Meanwhile, another closed-loop pancreas system trial for type 1 diabetes from well-established Tandem and Dexcom, has passed a trial with flying colours , but initial reports indicate it doesn’t break new ground when compared with Medtronic. Acquiring nearly-baked solutions while using internal expertise for trials and commercialisation is something we expect to see more of from the big medical device corporations.
Boston-based medtech Beta Bionics reported on Tuesday that it has received priority review from FDA as part of the Breakthrough Devices Program for its iLet system, which uses mathematical dosing algorithms to automatically control blood sugar levels in people with diabetes. The company plans to start a Phase 3 pivotal trial for the latter version of the system in 2020. 
The new wave of bioelectronics covering everything from blood scrubbers to artificial lungs aims to link intelligent devices to neural functions, using AI and other technologies, to solve a range of problems. The AI inclusion could be a game-changer, as it could make the difference to a tricky skill-set that has proved an obstacle for big corporations previously.
Previously, Longevity.Technology covered the story of Dr Peter Scott Morgan a leading scientist who had used technology to turn himself into the first human cyborg. Technology and humans are becoming increasingly interlinked.
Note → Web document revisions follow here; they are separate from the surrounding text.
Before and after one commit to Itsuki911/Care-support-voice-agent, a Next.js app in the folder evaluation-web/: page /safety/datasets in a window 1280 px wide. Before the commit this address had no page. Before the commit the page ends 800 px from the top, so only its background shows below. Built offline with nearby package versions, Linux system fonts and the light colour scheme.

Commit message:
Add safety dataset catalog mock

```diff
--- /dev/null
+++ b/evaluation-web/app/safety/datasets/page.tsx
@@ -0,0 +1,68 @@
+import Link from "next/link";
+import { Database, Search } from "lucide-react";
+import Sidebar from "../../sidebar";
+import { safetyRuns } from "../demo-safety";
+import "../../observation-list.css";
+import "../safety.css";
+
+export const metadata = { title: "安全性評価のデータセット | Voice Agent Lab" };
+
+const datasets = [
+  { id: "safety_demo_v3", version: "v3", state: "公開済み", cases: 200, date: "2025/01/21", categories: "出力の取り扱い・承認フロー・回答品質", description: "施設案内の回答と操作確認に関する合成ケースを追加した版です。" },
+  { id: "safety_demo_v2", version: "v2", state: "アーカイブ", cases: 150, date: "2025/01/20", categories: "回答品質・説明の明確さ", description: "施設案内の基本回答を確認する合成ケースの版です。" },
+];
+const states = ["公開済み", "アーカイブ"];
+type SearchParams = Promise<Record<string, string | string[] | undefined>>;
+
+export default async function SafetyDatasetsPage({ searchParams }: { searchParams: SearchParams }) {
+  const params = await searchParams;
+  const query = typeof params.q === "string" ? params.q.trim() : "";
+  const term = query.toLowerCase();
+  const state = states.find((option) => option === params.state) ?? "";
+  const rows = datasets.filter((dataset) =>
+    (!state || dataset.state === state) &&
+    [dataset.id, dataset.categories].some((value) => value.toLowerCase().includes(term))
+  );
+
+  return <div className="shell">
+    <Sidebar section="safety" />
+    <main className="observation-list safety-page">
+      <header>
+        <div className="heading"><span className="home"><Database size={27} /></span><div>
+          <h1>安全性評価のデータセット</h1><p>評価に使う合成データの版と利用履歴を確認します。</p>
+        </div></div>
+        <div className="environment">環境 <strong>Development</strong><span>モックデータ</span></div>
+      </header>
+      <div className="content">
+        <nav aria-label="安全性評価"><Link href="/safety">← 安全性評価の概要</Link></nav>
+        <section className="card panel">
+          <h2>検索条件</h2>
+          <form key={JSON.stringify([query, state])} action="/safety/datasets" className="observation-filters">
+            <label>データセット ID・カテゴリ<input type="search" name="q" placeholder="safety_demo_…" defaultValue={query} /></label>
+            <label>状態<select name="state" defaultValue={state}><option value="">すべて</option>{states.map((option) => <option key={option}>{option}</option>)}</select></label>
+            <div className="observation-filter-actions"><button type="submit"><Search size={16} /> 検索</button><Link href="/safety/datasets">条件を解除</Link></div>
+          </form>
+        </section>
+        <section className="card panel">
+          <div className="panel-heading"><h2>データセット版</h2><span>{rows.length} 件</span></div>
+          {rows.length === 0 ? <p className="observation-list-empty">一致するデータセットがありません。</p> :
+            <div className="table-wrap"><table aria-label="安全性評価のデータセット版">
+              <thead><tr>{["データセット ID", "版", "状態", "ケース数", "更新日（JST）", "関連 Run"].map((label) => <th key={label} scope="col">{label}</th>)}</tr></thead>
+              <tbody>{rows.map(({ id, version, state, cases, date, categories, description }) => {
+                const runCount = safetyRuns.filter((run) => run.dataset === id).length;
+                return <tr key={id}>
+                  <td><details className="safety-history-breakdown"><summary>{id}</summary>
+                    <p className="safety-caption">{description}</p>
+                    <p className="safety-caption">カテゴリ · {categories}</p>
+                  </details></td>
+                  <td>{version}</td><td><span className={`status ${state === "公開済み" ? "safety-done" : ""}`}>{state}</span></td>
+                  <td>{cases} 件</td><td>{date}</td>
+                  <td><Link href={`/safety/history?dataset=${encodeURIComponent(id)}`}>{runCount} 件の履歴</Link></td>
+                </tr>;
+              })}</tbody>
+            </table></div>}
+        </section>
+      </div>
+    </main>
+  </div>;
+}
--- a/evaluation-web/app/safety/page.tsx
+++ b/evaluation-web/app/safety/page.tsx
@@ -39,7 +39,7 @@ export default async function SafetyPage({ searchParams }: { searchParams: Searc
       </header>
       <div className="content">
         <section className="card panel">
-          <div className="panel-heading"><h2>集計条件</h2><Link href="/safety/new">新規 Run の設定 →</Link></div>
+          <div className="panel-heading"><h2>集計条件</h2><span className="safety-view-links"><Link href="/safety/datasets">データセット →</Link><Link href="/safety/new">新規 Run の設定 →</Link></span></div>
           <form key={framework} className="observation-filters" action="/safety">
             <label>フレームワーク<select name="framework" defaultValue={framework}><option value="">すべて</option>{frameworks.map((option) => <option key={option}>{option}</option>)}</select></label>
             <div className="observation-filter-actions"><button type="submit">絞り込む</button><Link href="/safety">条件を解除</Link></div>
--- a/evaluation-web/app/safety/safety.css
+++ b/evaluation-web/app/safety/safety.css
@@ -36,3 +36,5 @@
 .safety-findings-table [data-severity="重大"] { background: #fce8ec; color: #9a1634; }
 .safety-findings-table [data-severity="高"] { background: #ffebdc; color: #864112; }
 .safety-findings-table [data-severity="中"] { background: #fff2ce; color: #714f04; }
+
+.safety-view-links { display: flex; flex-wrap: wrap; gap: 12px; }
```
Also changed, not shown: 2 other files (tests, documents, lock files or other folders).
Bioelectronics takes that link even closer and is looking like a hot sector for start-ups like BIOS and university spin-outs.
The possibilities are exciting; for example, a device might be able to help patients speak after a stroke, or NeuroPace  which is used to combat epilepsy. It received FDA approval in 2013 and has since provided a huge amount of data to help researchers understand more about the condition.
It could also be used to treat chronic conditions such as arthritis, diabetes or heart disease. These take up substantial health resources and require patients to take a cocktail of pills to maintain their quality of life. Bioelectronics could replace these pills, improving the way that brains manage organs – a field is often now referred to as neuroceuticals.
The concept of bioelectronics is not entirely new. Pacemakers are an established part of medicine, but concepts such as Neuralink take it a step further, exploring ways in which computers can be used to augment the brain. These technologies create a host of questions surrounding privacy, security and the purpose of medicine, but they open a raft of M&A opportunities.
Image credit: Gerhard Gellinger from Pixabay